It's nearly impossible to describe the scent of a newborn baby – especially since each baby seems to have his or her own – but if you've ever gotten up close to a newborn and inhaled deeply, you know exactly what we're talking about. It's not just baby shampoo and dirty diapers, either; in most cases, you won't even be able to identify exactly what it is. And then one day, it's just gone – often without your even realizing it's been fading. So what exactly is that "new baby smell?"
No one is exactly sure. A 2012 study did find evidence of "old people smell" – as CNN put it, "a recognizable body odor that can't be fully explained by grooming, diet, or other environmental quirks." One of the study's authors theorized that a smell related to a certain age group may be an evolutionary relic designed to help humans choose their mates. So it's not impossible that babies might also have a scent of their own – thought not so much for mating purposes.

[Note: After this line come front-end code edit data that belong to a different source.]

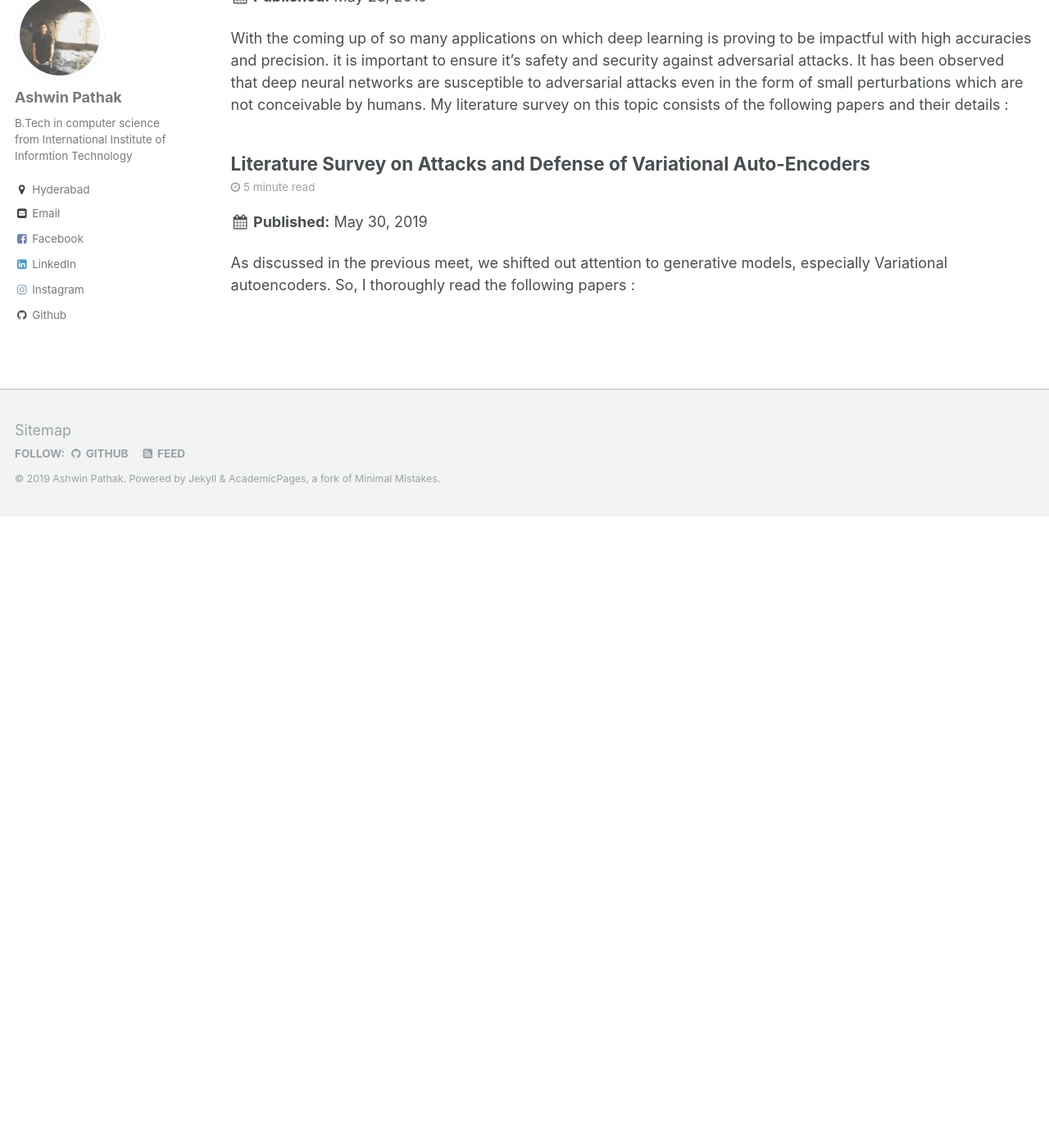
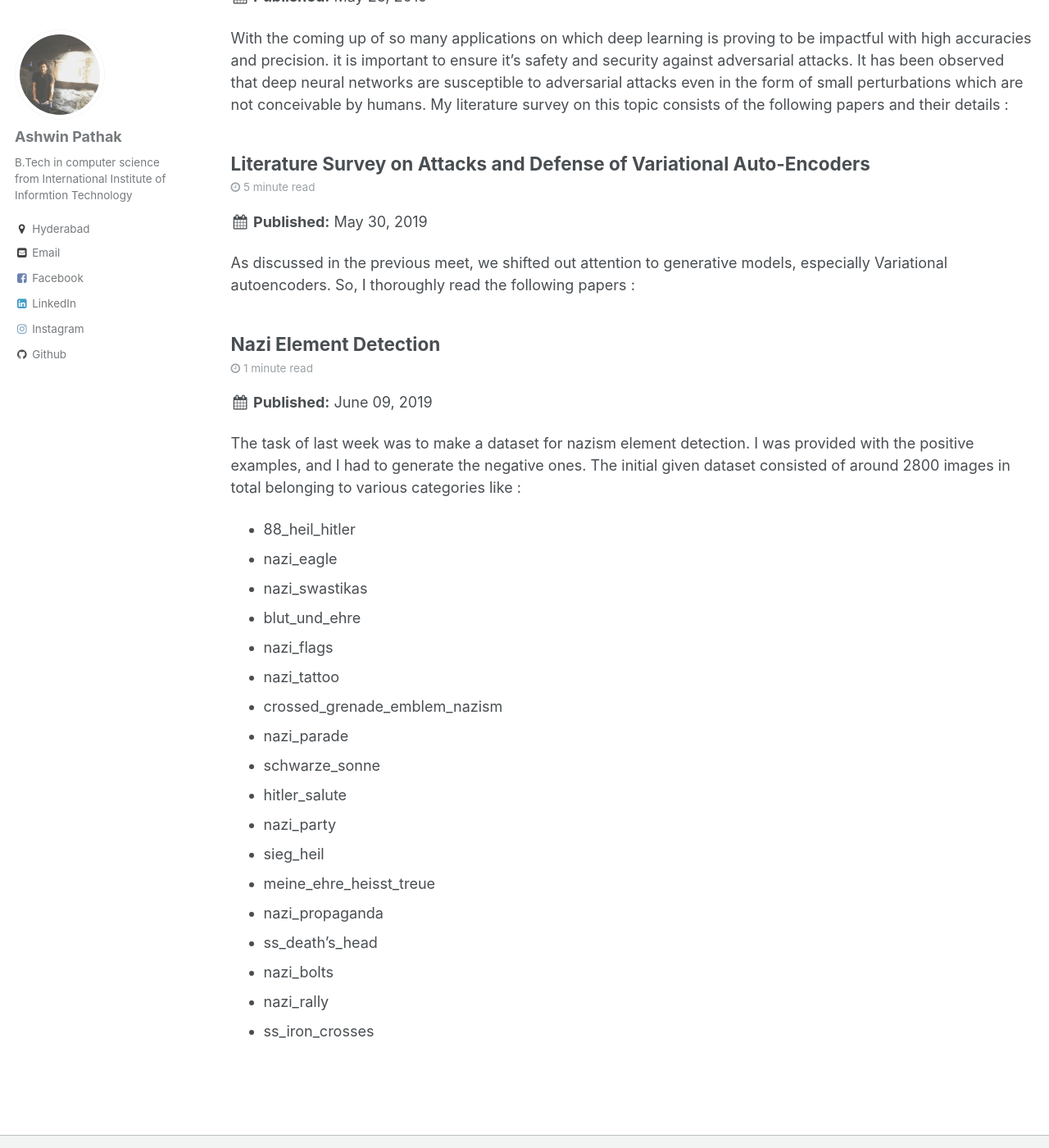
Before and after one commit to ashwinpathak20/ashwinpathak20.github.io, a Jekyll site: the page built from _pages/icarcnr.html, in a window 1280 px wide and 1400 px high, scrolled down 303 px. Shown: the whole window at 82% size. Built offline with Jekyll 4.4.1, drawn with Linux system fonts in a browser that asks for light colours; before the commit the page ends 933 px from its top, so only the background shows below that.

Commit message:
Update 2019-06-09-blog-post-3.md

```diff
--- a/_icarcnr/2019-06-09-blog-post-3.md
+++ b/_icarcnr/2019-06-09-blog-post-3.md
@@ -1,4 +1,16 @@
-The task of this week was to make a dataset for nazism element detection. I was provided with the positive examples, and I had to generate the negative ones. The initial given dataset consisted of around 2800 images in total belonging to various categories like :
+---
+title: 'Nazi Element Detection'
+date: 2019-06-09
+permalink: /icarcnr/2019/05/blog-post-3/
+tags:
+  - Adversarial Attacks
+  - DNN
+  - Defense agains Adversarial Attacks
+  - Survey
+  - Computer Vision
+---
+
+The task of last week was to make a dataset for nazism element detection. I was provided with the positive examples, and I had to generate the negative ones. The initial given dataset consisted of around 2800 images in total belonging to various categories like :
  - 88_heil_hitler
  - nazi_eagle
  - nazi_swastikas
@@ -18,7 +30,7 @@
  -  nazi_rally
  -  ss_iron_crosses
 
-So, I generated the negative examples using [Google Images Download](https://github.com/hardikvasa/google-images-download/blob/master/README.rst) library. The negative examples that I generated were using keywords like :
+The images of the negative examoles should look like the positive exmples. So, I generated the negative examples using [Google Images Download](https://github.com/hardikvasa/google-images-download/blob/master/README.rst) library. The negative examples that I generated were using keywords like :
 - salute
 - rally
 - sun
```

That new baby smell could also serve an evolutionary purpose – for example, to help a mother identify her baby more easily, similar to how babies can identify their mothers by smell almost immediately. Several studies have shown that most mothers can identify their babies by smell alone. It may also help a woman bond to her baby. A 2013 study from Frontiers in Psychology found that when women were given an undershirt with a baby's scent on it (not their own baby's scent), their brains' reward center lit up. This was true whether or not the women were mothers themselves. It may have a benefit for fathers too. A 2008 study of marmoset monkeys showed that fathers who smelled their newborns showed a drop in testosterone, which could make them "more tolerant toward his infants while facing external challenges that might distract him from focusing on his infant and family needs," according to the study.
It's been suggested that new baby smell is really a combination of amniotic fluid, bacteria, breast milk, and other ingredients that you'd generally not look for in a sweet-smelling fragrance. (One scientist told the Washington Post it was a combination of 250 chemicals.) And since there are still so many questions about what it is and why it exists, recreating it exactly is, sad to say, pretty unlikely. So, the next time you open a box of old baby clothes and get a whiff of the familiar detergent, soap, powder, and fabric, don't be surprised if you're transported right back to those newborn days, able to conjure up your baby's scent from memory.